Why it is an especially important 12 months ahead for Dark Angel is the fact that his crop just turned two is the first conceived at the major league fee of €60,000 – in the afterglow of Mecca’s Angel slamming Acapulco to land the Nunthorpe, and Birchwood, Delizia, Gutaifan, Log Out Island and Promised Money notching two-year-old stakes successes in 2015.

We might, therefore, reasonably expect to see a higher concentration of those juveniles hint that they are Classic material for 2020, and even one or two of those better-bred youngsters make the grade over middle distances in the coming years.

That would allow Dark Angel to be mentioned in the same breath as the likes of Ahonoora, Danehill Dancer and Pivotal, earlier examples of sprinters who retired to stud with inexpensive price-tags but developed into sires of Epsom Classic winners.

Dark Angel’s profile does not make him an obvious candidate for a source of 12-furlong champions but then neither did any of Ahonoora and co; and despite being from a speedy sire-line his unraced dam Midnight Angel is by Machiavellian out of a Night Shift mare, which allows a modicum of hope. Clutching at straws again, maybe, but several of his emigrants from the Flat scene have proved remarkably effective over jumps – not least the classy staying chaser Guitar Pete and progressive hurdler Silver Streak.

There are also the more classically-bred mares who graced his court at Yeomanstown in 2016 and have two-year-olds on the ground to consider.

As an overview of Dark Angel’s improved chances at stud that year, he covered 225 mares in 2015, 22 per cent of whom were black-type performers and 12 per cent of whom have produced black-type performers to other matings.

Twelve months later at the new €60,000 fee he was granted 201 concubines, 41 per cent of whom were black-type performers and 14 per cent of whom are dams of black-type performers.

Among the more regally-bred names in the 2016 book, especially those who might have injected Classic ability into the mating, were Pretty Polly Stakes winner Chinese White (produced a colt named Misty Grey); Harzand’s Group 1-placed half-sister Harasiya (an unnamed filly); Purely Priceless, a daughter of Galileo and Peeping Fawn (an unnamed colt); and Inchina, a daughter of Montjeu from a deep Hascombe and Valiant Studs family (a filly named Perfect Inch).

Generally, though, it might be more of the same top-class sprinters and milers coming off the Dark Angel production line in 2019, with many breeders having returned to the well three years earlier after producing good horses from him before.

His two-year-olds include full-siblings to stakes winners or performers Alhebayeb (a colt); Birchwood (a filly); Estidhkaar (a colt); Fanciful Angel (a filly); Frozen Angel (a colt); Heeraat (a colt); Juliet Capulet (a colt); La La Land (a filly); Maggies Angel (a filly); Mecca’s Angel (a colt); Promised Money (a colt); Realtra (a colt); and Sovereign Debt (a filly).
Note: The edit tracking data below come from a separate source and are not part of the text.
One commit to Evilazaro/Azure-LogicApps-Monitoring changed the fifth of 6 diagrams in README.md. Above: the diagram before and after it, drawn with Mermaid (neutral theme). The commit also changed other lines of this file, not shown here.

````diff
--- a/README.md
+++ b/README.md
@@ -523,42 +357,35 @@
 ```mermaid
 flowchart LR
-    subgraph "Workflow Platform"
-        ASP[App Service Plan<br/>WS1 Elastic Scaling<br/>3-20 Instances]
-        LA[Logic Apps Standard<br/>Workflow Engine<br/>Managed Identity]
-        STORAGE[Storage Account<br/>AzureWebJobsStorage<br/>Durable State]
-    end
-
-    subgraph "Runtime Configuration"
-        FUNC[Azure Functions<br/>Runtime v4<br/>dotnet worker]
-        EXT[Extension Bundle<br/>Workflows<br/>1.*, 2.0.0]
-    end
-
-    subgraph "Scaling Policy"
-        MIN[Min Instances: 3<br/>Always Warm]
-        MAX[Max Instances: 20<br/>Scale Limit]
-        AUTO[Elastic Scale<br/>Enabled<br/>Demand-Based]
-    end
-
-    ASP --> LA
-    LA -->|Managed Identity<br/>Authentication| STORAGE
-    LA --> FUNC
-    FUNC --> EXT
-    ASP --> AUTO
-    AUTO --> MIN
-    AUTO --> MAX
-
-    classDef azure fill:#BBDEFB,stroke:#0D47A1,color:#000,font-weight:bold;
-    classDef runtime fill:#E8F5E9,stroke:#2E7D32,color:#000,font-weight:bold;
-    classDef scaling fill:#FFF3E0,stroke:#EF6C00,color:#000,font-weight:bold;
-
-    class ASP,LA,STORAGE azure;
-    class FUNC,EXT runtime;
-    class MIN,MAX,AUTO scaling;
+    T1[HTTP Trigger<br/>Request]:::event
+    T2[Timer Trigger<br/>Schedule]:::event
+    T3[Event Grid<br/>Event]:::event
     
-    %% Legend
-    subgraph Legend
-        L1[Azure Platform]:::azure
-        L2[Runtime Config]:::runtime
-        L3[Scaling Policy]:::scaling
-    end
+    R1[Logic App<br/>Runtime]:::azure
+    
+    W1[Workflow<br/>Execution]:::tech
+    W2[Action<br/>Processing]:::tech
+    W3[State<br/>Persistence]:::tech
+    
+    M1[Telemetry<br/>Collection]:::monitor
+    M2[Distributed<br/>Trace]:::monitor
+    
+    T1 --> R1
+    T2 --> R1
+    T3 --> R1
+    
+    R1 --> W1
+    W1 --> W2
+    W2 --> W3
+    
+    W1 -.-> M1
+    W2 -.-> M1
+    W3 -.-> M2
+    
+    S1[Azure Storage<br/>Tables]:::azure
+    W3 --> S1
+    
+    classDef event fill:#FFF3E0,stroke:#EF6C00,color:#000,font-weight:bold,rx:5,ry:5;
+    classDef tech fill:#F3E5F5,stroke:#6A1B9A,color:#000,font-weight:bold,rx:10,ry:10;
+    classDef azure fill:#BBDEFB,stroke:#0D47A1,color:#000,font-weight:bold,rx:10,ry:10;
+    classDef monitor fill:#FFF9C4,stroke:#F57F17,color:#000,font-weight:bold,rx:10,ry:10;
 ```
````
Other Dark Angel juveniles bred in the purple include half-brothers to Group 1 winners Amadeus Wolf, Expert Eye, Havana Gold, Intense Focus, Royal Marine, Slade Power and Sudirman, and a three-parts sister to Marsha.
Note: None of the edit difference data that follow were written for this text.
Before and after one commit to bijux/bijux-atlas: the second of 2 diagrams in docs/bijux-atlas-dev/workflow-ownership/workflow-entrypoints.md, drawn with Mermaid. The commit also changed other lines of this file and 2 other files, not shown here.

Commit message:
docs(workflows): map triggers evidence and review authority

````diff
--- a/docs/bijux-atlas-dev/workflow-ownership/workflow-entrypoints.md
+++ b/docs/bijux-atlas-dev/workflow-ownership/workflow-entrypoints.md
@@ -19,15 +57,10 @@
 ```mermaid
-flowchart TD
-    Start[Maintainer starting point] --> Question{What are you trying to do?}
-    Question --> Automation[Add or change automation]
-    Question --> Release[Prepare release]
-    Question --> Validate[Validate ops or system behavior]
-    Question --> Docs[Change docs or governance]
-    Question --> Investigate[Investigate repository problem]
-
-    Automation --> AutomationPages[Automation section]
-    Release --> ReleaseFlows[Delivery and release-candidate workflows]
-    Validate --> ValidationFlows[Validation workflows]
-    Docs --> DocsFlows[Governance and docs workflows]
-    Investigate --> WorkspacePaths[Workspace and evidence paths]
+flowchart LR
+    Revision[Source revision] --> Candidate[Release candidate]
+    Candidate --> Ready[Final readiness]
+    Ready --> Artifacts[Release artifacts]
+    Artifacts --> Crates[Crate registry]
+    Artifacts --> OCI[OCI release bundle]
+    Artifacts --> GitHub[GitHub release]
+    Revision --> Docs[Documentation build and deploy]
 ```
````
It also looks like being a significant year for Dark Angel as a grandsire. Son and studmate Gutaifan’s debut two-year-old runners are set to race and are entitled to excel, considering the sire’s own precocity and the similar level of support from Yeomanstown Stud behind him that helped propel Dark Angel into the stratosphere.

Meanwhile Harry Angel will be covering his first mares at Dalham Hall Stud in the coming months, and the introductory yearlings by the commercially popular pair Estidhkaar and Markaz will go under the hammer from the summer onwards.

A star pupil all round, Dark Angel is even already flourishing as a damsire with his oldest daughters aged only ten.

Havana Grey became his first Group 1 winner in this department in the Flying Five in September and is about to embark on his own stallion career at Whitsbury Manor Stud, while Molecomb Stakes scorer Rumble Inthejungle could take high rank among the three-year-old sprinters this term.

Yeomanstown’s white-haired wonder will be spending his second season covering at a career-high price of €85,000 aged 14 in 2019.

Credit: © By Martin Stevens – Racing Post